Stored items
☆ ☆ ☆ ☆ ☆

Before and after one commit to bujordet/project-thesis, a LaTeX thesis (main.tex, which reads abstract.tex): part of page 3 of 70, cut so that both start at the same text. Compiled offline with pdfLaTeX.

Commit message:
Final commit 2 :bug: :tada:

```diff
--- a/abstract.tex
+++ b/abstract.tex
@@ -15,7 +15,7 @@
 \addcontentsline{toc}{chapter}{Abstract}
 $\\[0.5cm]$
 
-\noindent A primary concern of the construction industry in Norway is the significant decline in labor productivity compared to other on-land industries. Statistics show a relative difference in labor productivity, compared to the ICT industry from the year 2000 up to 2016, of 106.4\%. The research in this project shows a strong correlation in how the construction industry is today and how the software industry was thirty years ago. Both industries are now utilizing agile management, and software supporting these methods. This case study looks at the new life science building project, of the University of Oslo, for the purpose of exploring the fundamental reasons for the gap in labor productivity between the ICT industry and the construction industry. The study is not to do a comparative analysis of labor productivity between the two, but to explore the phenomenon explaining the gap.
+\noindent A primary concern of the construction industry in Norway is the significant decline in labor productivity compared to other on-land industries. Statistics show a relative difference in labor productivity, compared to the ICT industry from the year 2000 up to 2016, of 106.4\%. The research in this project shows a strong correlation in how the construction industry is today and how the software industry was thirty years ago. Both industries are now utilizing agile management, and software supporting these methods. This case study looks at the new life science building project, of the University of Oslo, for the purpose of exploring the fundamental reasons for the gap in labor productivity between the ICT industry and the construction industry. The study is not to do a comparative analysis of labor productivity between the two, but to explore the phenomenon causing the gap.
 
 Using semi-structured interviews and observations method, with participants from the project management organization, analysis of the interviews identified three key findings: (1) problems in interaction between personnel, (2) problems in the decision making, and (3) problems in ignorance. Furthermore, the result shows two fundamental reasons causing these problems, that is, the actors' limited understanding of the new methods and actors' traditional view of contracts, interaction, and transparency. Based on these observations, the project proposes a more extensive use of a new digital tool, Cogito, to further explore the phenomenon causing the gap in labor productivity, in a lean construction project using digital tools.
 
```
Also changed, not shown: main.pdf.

☆ ☆ ☆ ☆ ☆

> _GOAL OF THE EXERCISE_
If the string "main" appears in a line of the data above, that line counts. State how many such lines there are and nothing more.

> _TASK ANSWER_
2